The annual Florida TaxWatch How Florida Compares: Taxes report ranks Florida’s state and local taxes against those levied around the nation. The nearly 40 tables, charts, and graphs in this report provide comprehensive information on state and local tax rates, tax collections, and other government revenues for all 50 states, and historical information for Florida.
Florida has remained in good financial standing this past fiscal year. This is also true of the state’s debt position. FY 2021-22 marks the ninth consecutive year with a debt ratio below the six percent target established by the Legislature. In addition:
Voters approve $2.2 billion in tax referenda and $1.4 in bond issues in 2021 and 2022
At the state level, taxpayers in Florida have enjoyed tax cuts passed by the Legislature every year since 2009. However, at the local level, Florida voters continue to vote to significantly increase the taxes they pay. A 2021 Florida TaxWatch report discovered that since 2010, Floridians voted to increase their own taxes 142 times. This includes voting to extend existing expiring tax levies.
Florida’s housing market is raging, with growth in property values not seen since the housing bubble.

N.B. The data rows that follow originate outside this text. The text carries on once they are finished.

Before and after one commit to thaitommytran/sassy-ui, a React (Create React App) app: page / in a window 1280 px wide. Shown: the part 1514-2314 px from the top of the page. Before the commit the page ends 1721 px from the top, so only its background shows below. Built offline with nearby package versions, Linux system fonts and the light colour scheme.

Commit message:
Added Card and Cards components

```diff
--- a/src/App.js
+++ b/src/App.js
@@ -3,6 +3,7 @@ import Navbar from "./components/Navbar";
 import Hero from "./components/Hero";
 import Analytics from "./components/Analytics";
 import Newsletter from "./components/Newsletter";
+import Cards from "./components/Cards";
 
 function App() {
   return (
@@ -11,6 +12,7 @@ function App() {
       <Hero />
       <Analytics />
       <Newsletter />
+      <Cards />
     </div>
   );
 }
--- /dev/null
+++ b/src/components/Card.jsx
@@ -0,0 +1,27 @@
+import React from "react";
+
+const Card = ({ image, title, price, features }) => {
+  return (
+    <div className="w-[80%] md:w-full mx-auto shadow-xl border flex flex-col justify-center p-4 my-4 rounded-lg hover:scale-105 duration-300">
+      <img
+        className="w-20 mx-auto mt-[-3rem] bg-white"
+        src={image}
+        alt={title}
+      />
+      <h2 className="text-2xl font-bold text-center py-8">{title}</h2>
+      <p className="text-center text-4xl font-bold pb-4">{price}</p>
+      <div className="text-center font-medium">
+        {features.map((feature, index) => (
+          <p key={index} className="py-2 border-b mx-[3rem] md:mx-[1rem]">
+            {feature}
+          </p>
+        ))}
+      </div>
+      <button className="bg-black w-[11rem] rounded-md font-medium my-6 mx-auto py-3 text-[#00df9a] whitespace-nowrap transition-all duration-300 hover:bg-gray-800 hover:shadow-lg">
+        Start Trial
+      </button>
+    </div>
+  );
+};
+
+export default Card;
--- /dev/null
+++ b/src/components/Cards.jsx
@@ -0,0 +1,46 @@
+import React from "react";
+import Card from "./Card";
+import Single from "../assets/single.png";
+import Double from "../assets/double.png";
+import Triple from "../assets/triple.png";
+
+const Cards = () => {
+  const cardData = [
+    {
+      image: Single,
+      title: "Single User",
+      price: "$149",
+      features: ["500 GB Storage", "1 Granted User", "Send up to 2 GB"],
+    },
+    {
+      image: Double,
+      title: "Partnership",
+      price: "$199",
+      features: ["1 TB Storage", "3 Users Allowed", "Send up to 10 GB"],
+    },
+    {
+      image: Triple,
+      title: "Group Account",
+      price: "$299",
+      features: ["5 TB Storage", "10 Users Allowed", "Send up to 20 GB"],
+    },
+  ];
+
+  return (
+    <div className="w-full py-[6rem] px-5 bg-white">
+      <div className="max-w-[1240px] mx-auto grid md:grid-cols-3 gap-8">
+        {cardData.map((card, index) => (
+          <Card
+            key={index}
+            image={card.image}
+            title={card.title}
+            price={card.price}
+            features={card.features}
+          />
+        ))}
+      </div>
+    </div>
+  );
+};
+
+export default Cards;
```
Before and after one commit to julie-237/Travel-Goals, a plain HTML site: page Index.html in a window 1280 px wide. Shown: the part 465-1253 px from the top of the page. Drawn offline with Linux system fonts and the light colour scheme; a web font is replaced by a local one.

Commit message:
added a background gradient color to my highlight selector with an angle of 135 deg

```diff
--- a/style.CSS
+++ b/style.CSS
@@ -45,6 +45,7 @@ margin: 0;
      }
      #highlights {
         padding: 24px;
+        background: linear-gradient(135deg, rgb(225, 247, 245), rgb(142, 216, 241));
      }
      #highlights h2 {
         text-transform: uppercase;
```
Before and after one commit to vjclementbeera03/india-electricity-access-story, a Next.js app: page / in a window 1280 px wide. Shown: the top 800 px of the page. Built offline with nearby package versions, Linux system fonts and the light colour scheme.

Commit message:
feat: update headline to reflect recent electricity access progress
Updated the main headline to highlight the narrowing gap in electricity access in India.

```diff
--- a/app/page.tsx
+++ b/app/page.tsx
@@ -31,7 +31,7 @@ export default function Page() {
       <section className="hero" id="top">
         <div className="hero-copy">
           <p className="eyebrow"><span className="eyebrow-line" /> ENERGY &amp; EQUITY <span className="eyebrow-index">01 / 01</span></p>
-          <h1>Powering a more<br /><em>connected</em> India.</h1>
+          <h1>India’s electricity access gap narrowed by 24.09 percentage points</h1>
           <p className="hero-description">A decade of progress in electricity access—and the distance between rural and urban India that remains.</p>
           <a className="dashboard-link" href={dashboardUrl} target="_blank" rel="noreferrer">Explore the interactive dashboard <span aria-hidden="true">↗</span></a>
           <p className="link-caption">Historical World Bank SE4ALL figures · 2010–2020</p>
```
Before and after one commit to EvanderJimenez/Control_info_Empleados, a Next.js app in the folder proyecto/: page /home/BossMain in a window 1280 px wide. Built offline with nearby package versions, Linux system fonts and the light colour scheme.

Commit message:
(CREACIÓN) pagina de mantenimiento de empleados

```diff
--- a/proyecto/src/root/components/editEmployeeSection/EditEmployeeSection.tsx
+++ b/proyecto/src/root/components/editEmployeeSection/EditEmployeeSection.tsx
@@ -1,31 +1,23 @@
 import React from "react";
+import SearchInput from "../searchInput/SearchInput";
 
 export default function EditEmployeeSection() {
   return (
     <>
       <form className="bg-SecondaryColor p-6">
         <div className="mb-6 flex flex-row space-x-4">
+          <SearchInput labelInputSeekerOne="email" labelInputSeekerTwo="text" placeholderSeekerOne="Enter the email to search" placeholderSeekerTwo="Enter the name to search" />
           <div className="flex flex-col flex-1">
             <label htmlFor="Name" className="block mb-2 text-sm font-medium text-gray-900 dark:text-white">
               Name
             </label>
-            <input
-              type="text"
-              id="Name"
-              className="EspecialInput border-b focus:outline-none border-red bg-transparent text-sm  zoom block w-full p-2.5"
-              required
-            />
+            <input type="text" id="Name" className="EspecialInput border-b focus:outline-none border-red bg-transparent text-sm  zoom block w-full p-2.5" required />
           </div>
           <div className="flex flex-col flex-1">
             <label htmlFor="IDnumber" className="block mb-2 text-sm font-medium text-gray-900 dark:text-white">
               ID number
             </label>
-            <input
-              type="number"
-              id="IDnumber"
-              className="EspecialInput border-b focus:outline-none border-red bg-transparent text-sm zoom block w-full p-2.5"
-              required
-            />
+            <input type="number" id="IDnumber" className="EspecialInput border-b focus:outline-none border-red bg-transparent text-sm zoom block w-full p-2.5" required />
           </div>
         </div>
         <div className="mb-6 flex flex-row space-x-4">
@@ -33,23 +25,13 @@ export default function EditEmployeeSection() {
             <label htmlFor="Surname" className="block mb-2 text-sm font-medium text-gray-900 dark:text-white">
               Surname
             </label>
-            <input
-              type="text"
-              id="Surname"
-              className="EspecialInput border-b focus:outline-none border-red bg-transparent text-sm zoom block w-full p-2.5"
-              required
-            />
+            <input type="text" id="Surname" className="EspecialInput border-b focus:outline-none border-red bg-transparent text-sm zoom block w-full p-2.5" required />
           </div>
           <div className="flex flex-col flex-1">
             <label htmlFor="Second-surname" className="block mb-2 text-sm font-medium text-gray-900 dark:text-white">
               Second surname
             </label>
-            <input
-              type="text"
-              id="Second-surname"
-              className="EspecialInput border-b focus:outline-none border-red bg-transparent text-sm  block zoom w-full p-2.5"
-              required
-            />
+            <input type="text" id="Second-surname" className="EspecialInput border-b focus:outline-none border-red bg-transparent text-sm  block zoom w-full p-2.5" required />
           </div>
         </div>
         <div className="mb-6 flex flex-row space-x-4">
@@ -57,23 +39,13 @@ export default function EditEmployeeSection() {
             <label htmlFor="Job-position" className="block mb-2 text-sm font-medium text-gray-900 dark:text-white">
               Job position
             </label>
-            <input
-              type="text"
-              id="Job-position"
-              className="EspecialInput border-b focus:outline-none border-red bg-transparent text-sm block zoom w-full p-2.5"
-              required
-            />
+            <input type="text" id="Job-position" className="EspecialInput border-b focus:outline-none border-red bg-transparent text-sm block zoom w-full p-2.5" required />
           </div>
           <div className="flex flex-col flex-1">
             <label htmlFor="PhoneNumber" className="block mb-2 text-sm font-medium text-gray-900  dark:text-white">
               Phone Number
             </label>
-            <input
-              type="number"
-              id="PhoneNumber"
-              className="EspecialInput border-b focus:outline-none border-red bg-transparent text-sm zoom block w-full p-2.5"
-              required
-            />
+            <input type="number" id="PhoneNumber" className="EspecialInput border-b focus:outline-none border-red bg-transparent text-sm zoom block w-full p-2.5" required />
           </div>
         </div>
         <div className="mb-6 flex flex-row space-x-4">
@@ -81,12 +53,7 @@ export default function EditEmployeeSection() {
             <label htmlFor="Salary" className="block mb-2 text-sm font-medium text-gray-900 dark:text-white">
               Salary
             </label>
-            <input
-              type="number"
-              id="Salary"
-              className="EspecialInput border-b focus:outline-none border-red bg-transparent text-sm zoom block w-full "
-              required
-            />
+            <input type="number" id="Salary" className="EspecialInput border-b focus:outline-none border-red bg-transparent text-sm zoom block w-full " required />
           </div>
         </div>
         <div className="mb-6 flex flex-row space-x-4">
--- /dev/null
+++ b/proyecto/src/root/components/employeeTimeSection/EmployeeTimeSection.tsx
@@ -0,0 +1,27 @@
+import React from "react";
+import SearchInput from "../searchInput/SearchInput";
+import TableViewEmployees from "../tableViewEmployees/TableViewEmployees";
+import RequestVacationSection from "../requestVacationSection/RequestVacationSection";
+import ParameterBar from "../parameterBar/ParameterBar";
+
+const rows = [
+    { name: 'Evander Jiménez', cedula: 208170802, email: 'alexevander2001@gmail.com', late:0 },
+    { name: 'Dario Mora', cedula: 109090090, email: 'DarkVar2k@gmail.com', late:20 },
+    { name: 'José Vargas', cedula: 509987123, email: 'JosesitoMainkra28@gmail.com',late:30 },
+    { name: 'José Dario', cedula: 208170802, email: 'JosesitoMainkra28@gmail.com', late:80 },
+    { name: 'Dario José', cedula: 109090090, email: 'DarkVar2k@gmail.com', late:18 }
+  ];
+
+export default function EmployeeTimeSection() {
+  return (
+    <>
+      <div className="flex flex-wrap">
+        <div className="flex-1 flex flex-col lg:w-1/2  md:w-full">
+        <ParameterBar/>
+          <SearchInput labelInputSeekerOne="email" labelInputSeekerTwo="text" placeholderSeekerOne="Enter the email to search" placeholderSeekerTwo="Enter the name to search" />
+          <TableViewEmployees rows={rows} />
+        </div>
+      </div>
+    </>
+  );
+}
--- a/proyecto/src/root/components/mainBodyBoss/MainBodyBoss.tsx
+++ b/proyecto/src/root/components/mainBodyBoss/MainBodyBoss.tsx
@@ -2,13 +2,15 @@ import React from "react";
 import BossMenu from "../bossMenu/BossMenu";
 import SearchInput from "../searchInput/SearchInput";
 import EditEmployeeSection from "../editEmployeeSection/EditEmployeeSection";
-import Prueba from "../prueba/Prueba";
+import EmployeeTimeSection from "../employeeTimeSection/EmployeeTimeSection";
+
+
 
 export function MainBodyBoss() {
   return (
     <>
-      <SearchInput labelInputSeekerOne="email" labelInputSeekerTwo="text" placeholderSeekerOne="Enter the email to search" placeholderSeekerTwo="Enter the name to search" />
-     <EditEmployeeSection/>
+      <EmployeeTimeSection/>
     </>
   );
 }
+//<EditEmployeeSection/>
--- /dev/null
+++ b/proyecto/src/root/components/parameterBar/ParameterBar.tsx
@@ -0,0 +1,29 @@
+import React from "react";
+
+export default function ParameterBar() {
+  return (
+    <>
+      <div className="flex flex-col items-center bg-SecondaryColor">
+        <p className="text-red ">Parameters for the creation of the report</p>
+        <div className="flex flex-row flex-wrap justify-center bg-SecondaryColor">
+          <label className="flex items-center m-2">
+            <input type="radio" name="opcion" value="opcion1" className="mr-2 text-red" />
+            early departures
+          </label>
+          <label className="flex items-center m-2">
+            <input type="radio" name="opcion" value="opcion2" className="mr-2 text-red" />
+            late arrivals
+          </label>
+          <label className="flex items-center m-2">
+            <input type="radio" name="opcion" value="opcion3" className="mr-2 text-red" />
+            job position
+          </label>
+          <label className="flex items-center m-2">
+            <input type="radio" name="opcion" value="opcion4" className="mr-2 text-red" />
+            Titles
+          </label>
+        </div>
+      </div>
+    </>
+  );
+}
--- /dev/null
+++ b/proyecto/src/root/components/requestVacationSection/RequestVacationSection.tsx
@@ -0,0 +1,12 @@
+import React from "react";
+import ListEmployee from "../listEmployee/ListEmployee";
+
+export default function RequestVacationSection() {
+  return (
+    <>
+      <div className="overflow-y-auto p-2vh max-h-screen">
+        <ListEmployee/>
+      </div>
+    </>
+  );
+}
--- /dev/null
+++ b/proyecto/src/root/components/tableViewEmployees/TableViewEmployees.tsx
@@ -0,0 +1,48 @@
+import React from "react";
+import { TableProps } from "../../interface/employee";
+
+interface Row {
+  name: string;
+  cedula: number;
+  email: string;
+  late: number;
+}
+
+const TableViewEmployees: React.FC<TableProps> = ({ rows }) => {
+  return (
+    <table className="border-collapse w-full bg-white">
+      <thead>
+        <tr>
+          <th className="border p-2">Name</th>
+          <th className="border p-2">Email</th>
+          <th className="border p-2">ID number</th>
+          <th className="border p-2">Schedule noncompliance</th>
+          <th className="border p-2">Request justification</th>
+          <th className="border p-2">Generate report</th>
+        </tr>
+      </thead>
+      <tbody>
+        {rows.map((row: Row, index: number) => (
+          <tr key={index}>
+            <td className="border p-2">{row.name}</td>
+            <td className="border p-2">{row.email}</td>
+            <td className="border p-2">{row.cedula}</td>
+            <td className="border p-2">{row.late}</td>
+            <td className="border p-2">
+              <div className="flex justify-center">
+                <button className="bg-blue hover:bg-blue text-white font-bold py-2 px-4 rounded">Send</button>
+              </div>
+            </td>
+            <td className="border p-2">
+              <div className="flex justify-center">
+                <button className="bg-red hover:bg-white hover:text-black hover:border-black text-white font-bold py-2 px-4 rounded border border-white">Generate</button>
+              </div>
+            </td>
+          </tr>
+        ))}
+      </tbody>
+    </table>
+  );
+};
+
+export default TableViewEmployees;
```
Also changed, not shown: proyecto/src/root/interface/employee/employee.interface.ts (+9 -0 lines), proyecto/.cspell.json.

Property appraisers certified the state’s taxable value for 2022 on July 1 and these values are currently being used by local governments and school districts in setting new property tax rates and developing budgets for FY 2022-23. The growth in property values has set the stage for what could be significant tax increases for Florida’s citizens and businesses.
An undercount is nothing new to Florida, but its current persistence inflicts costs more formidable than in previous years. Throughout the decade, Floridians can expect to lose between $11 billion and $21 billion. The decennial Census count and American Community Survey (ACS) help communities understand local patterns of population growth, specialized workers, income, employment statuses, and transportation needs.